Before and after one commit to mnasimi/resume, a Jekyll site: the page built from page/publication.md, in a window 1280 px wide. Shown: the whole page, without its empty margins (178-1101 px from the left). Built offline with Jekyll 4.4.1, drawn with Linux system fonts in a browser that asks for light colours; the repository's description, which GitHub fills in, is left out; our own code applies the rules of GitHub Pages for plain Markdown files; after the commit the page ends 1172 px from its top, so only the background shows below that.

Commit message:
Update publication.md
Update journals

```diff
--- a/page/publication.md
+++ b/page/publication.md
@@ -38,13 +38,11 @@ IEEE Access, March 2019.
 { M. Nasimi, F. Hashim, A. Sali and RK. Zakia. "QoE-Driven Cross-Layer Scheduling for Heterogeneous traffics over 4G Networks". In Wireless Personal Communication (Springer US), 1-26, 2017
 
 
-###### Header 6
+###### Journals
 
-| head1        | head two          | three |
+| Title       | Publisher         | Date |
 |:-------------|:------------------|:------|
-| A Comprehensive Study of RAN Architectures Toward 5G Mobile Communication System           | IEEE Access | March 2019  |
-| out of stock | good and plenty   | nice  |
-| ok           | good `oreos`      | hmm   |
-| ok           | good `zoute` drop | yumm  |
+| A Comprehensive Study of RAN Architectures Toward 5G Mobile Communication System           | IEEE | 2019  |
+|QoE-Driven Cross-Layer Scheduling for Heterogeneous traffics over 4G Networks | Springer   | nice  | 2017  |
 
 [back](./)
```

* * *

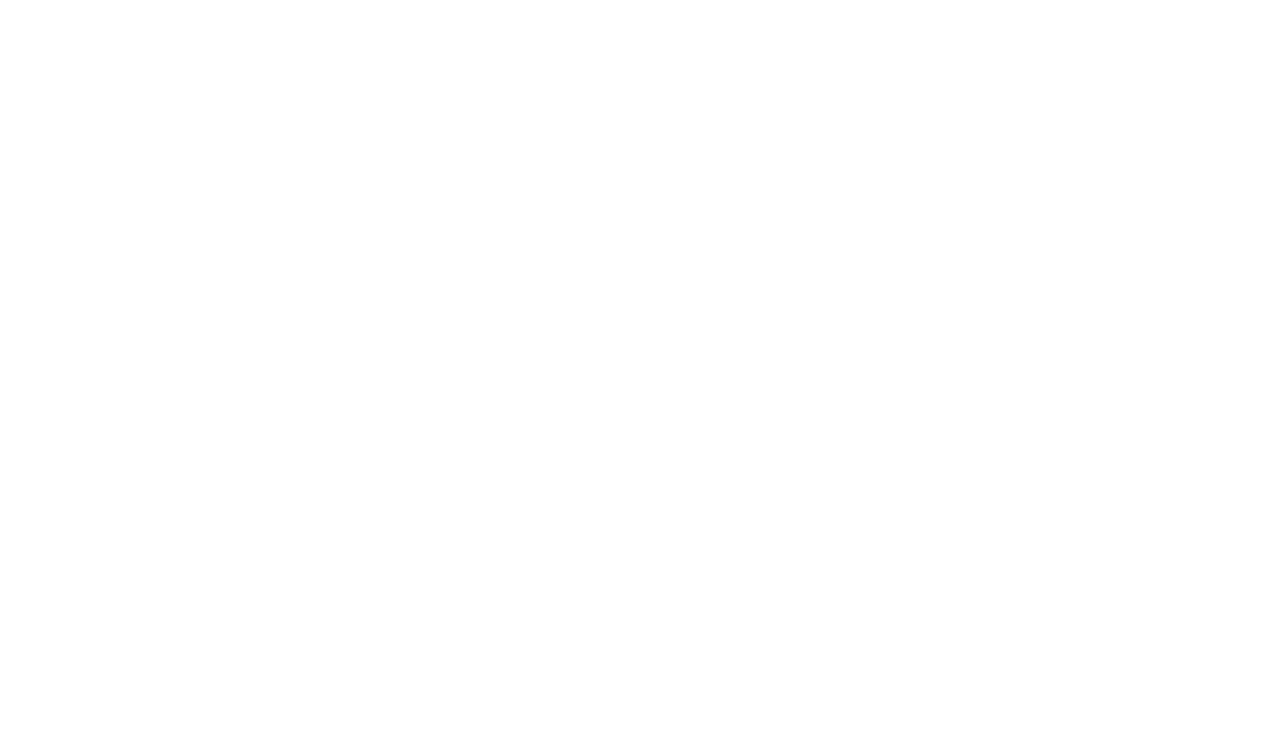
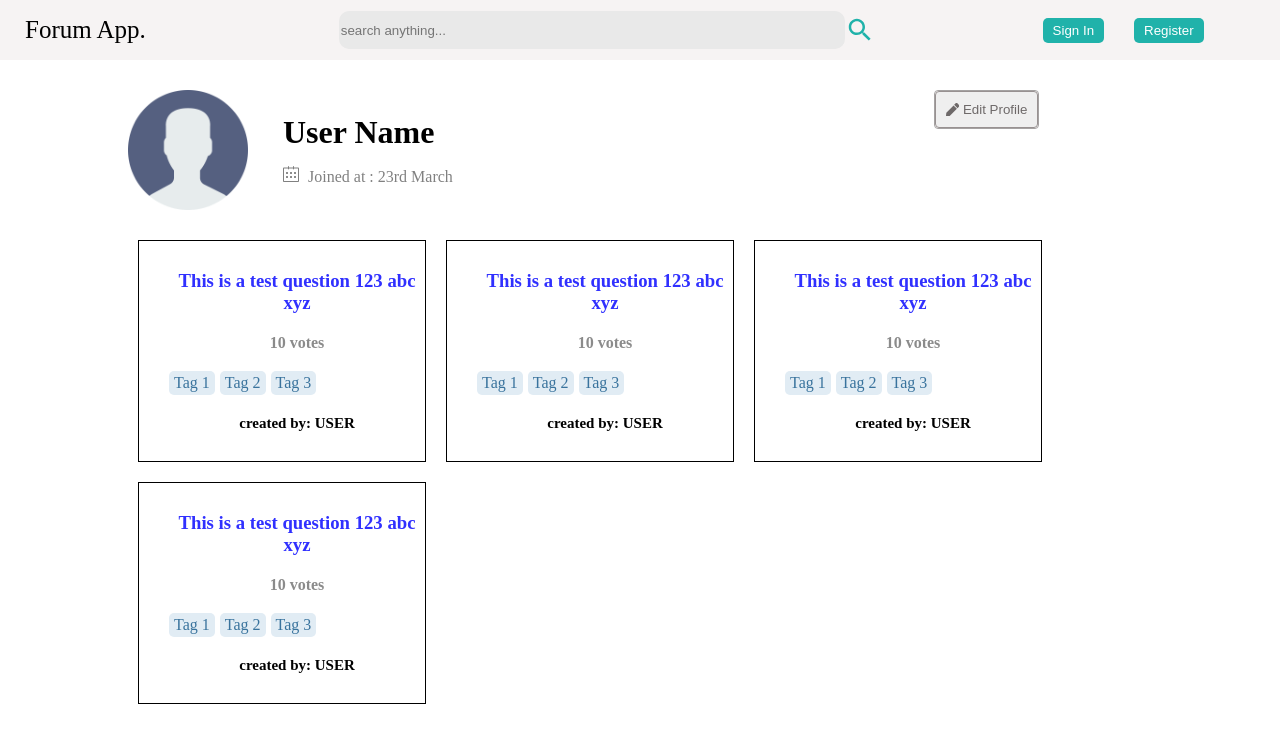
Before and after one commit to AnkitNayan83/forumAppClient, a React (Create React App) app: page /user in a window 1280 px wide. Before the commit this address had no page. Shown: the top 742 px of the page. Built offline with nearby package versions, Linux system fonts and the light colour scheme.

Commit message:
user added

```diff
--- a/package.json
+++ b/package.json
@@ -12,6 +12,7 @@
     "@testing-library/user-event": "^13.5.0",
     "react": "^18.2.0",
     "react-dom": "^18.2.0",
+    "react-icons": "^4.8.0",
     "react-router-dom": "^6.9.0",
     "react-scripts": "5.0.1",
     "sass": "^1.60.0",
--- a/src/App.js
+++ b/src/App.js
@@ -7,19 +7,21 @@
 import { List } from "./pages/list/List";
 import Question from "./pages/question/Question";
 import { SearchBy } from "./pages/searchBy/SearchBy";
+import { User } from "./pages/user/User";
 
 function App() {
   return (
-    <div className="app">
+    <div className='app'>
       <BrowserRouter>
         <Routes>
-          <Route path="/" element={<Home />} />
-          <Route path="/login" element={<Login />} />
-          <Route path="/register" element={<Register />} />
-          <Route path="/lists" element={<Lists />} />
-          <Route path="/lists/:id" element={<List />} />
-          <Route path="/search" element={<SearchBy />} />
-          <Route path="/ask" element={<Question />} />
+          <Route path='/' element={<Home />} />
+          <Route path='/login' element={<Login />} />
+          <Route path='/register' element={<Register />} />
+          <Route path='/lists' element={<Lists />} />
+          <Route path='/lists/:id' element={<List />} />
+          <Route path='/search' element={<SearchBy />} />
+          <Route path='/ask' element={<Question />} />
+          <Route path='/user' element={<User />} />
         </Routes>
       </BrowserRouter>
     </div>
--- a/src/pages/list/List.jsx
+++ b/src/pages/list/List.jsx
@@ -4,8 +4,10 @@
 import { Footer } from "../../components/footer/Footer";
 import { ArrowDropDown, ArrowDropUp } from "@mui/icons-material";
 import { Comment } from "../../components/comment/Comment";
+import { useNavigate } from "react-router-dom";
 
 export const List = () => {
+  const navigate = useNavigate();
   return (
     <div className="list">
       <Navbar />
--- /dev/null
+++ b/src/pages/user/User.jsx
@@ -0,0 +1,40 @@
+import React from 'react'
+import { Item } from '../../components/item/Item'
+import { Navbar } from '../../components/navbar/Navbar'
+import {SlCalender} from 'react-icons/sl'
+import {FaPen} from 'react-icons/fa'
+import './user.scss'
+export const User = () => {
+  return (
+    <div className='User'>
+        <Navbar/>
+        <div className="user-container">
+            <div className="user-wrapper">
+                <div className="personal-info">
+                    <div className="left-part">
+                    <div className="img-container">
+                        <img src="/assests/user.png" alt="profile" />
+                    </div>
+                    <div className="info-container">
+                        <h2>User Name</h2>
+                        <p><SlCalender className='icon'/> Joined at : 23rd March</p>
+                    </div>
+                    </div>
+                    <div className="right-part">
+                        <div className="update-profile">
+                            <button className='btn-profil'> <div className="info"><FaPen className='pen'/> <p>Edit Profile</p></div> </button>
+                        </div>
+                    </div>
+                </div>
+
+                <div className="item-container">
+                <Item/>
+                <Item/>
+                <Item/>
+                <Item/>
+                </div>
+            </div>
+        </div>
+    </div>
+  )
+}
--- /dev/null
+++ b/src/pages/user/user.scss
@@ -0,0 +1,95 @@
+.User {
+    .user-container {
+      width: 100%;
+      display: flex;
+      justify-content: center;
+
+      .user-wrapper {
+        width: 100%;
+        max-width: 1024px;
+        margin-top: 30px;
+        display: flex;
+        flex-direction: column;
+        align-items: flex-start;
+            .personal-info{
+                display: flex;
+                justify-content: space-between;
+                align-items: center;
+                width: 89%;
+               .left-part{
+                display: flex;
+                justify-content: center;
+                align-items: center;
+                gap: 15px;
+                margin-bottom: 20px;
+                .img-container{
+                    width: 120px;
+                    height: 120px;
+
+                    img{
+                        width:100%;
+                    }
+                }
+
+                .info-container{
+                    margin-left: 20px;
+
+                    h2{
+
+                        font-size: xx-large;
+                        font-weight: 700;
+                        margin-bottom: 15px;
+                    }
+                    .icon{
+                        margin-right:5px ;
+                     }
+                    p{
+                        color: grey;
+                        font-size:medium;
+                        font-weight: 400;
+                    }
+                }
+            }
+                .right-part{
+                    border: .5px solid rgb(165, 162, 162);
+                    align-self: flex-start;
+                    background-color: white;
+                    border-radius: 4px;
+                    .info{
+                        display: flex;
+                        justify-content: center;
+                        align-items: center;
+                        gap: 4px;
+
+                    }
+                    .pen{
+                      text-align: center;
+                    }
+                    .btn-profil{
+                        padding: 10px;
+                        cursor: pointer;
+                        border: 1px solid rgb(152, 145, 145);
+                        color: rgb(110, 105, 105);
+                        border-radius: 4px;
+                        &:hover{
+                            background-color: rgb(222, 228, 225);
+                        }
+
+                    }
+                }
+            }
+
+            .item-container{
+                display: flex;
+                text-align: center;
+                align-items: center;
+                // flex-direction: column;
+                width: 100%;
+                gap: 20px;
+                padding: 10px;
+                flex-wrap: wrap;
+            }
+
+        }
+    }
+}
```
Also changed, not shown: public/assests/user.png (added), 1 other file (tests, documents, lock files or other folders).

==

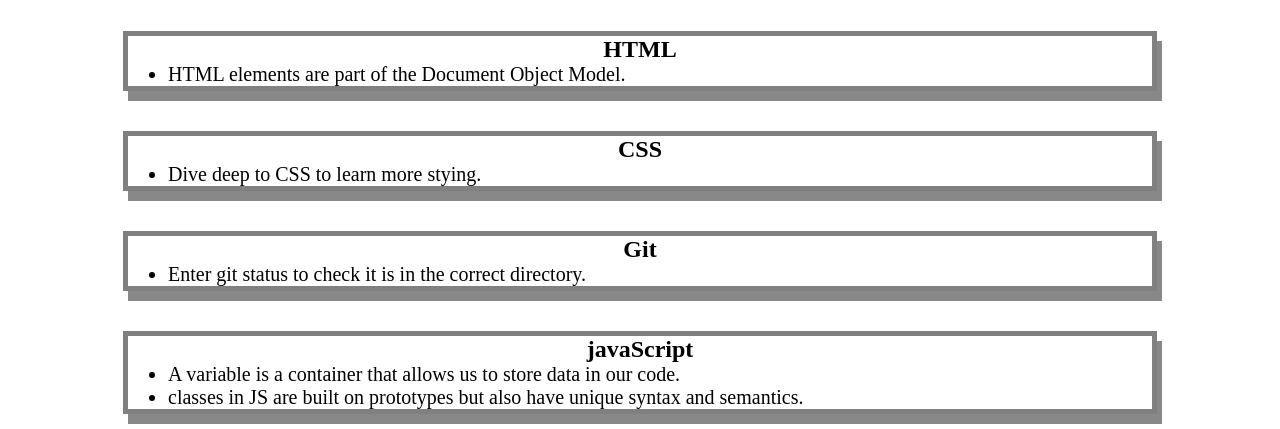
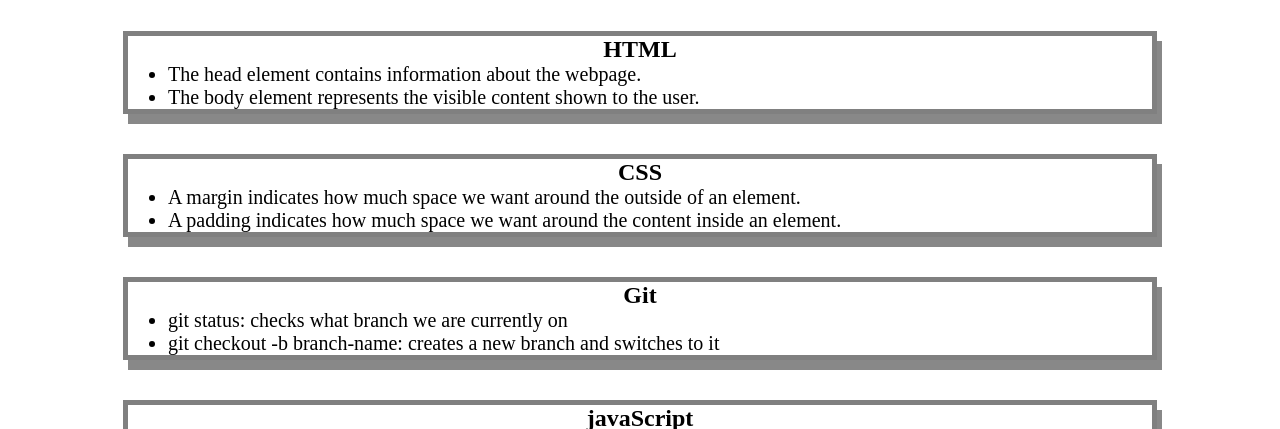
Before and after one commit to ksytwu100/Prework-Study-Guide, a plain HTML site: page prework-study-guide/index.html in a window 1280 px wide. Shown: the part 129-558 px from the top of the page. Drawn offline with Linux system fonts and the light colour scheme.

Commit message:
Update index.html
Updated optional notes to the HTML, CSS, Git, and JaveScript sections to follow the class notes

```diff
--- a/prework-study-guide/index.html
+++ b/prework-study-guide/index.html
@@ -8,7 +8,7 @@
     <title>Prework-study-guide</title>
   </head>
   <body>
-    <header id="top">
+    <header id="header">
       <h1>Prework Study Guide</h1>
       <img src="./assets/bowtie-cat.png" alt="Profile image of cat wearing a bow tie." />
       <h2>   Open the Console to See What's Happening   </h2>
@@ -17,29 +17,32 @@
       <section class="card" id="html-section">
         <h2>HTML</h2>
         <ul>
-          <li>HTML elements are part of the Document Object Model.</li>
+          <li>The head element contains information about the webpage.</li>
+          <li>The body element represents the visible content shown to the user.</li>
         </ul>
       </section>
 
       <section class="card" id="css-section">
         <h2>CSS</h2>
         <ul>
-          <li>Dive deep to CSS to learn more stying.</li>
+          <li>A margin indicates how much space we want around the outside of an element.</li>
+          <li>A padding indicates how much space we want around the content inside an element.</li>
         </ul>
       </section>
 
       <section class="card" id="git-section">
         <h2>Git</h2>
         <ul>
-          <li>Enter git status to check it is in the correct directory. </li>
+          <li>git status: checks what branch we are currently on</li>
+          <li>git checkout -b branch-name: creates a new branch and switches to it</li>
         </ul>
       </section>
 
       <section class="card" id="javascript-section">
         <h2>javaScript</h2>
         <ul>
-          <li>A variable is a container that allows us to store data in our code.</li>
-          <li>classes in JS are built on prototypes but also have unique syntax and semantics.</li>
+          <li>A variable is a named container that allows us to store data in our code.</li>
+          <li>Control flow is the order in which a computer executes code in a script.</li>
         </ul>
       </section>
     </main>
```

WHAT IS NEEDED> Look through the entries above and say how many lines hold the word "icons", giving the number alone.

ANSWER SPACE> 4